Why is it important to wash your hands?


Washing your hands with soap is important because it reduces the spread of germs! People touch their eyes, nose, and mouth regularly, and that’s how germs can get into our bodies and make us sick. That’s why washing your hands can prevent yourself and others from spreading viruses like COVID-19!


The following demo will help you understand the science behind why washing your hands with soap and water is so effective!



  1. Aluminum foil
  2. Double-sided tape that stays sticky when wet
  3. Butter and butter knife
  4. Small plate
  5. Sprinkles (make sure they do not dissolve in water) or cracked pepper
  6. Bowl
  7. Warm water
  8. Paper towel
  9. Soap
  10. Spoon




  1. Fill a bowl with warm water and add two squirts of hand soap.
  2. Mix the soapy water with a spoon until all the soap has dissolved.
  3. Pour a heap of sprinkles onto a small plate

Making the virus models

  1. Roll two balls out of the aluminum foil (½ inch diameter each)
  2. Cover each ball with double sided tape
  3. Roll one aluminum ball in the sprinkles
  4. Cover the second aluminum ball with butter and then cover it in sprinkles

Comparison and procedure

  1. Place both of your virus models next to each other. Which one do you think represents the enveloped virus and which one represents the non-enveloped one?
  2. Drop both the models into the bowl with the soapy water.
  3. Swirl the water with a spoon to make sure that the models get splashed with water from all sides. Observe for at least two minutes.
  4. After two minutes, take both aluminum balls out of the water and place them next to each other on a paper towel

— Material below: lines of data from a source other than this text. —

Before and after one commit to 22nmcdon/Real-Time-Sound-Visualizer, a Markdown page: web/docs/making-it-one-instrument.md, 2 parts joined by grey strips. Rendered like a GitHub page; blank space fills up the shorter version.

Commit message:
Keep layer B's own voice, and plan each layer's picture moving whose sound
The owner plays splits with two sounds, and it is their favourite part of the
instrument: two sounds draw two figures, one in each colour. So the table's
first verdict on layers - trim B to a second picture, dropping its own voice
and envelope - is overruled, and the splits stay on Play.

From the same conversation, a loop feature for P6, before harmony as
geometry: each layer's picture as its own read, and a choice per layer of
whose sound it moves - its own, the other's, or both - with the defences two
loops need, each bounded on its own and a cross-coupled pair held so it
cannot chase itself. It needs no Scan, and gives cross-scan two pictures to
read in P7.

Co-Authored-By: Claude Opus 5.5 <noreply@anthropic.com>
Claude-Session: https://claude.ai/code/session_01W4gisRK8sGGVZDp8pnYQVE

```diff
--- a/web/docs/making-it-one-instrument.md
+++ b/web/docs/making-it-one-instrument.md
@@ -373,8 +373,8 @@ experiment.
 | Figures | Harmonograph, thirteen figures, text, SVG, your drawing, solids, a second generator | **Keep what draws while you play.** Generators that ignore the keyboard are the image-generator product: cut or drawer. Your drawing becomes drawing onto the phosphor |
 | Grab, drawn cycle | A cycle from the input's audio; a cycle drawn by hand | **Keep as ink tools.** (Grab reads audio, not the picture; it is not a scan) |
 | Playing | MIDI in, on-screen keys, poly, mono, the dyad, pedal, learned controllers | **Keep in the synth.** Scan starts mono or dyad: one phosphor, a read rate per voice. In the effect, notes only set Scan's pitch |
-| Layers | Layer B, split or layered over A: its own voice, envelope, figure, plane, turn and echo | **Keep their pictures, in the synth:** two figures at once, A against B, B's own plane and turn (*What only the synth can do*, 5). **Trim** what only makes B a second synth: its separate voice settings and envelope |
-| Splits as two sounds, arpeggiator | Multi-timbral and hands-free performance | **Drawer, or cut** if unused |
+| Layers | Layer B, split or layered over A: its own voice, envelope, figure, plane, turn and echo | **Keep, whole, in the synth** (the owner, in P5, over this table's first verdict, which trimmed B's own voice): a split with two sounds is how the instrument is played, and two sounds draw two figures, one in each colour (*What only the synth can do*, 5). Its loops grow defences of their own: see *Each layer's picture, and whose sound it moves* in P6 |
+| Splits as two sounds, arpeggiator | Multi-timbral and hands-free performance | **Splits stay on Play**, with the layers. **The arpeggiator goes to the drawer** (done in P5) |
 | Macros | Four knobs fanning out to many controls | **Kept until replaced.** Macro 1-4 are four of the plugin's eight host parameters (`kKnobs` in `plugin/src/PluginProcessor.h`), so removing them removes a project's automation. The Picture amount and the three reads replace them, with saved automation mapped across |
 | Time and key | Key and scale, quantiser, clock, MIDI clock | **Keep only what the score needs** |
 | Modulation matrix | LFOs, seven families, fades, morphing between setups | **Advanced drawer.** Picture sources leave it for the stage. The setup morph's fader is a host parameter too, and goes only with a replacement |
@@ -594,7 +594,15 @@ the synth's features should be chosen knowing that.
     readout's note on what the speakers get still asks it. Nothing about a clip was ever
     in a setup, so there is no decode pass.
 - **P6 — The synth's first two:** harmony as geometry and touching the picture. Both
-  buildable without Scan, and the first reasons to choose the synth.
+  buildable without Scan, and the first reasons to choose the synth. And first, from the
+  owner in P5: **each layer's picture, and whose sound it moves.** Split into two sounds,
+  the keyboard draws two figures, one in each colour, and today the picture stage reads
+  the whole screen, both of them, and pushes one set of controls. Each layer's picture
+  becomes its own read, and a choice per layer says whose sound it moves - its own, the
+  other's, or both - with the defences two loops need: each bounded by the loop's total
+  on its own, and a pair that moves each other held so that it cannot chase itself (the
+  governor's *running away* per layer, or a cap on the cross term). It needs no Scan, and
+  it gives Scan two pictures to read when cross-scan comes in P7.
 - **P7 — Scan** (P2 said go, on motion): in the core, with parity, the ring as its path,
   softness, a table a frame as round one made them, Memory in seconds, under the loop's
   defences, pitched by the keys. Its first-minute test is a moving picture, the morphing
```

  1. What do you think the aluminum ball represents in your virus model?
  2. What do you think the double-sided tape mimics?
  3. What do the sprinkles represent in your model?
  4. What does the butter mimic?
  5. What do you notice about the models over time as they were in the soapy water?
  6. Did the aluminum balls look the same once you took them out of the water?



  • We built two different virus models!
    • One model represented a non-enveloped virus and the other was an enveloped virus like SARS-COV-2 (the coronavirus that causes COVID-19)
  • Here is what each part represented:
    • Aluminum foil = nucleic acid core that carries the genetic information of the virus in the form of RNA or DNA
    • Double-sided tape = protein shell that protects the virus’s RNA or DNA
    • Butter = lipid membrane that surrounds the protein shell of the viruses
      • The fat in the butter is a similar type of lipid to the one found in virus envelopes. Only the enveloped virus had the butter because the non-enveloped virus does not have a lipid membrane.
    • Sprinkles = proteins that a virus uses to attach to the outside of its host cell
      • Non-enveloped virus has these proteins on the surface of the protein shell.
      • Enveloped virus has these proteins on the surface of the lipid membrane
      • Without these proteins, the virus cannot infect its host
  • When you dropped the virus models into the water, it mimicked washing your hands with warm water and soap!
    • The butter (lipid membrane envelope) slowly dissolved. This is because the soap molecules can interact and destroy the butter molecules. If that layer is destroyed, it should lose its sprinkles.
    • The non-enveloped virus kept its sprinkles for a much longer time
  • This means that washing your hands with soap can help make enveloped viruses (like COVID-19) noninfectious!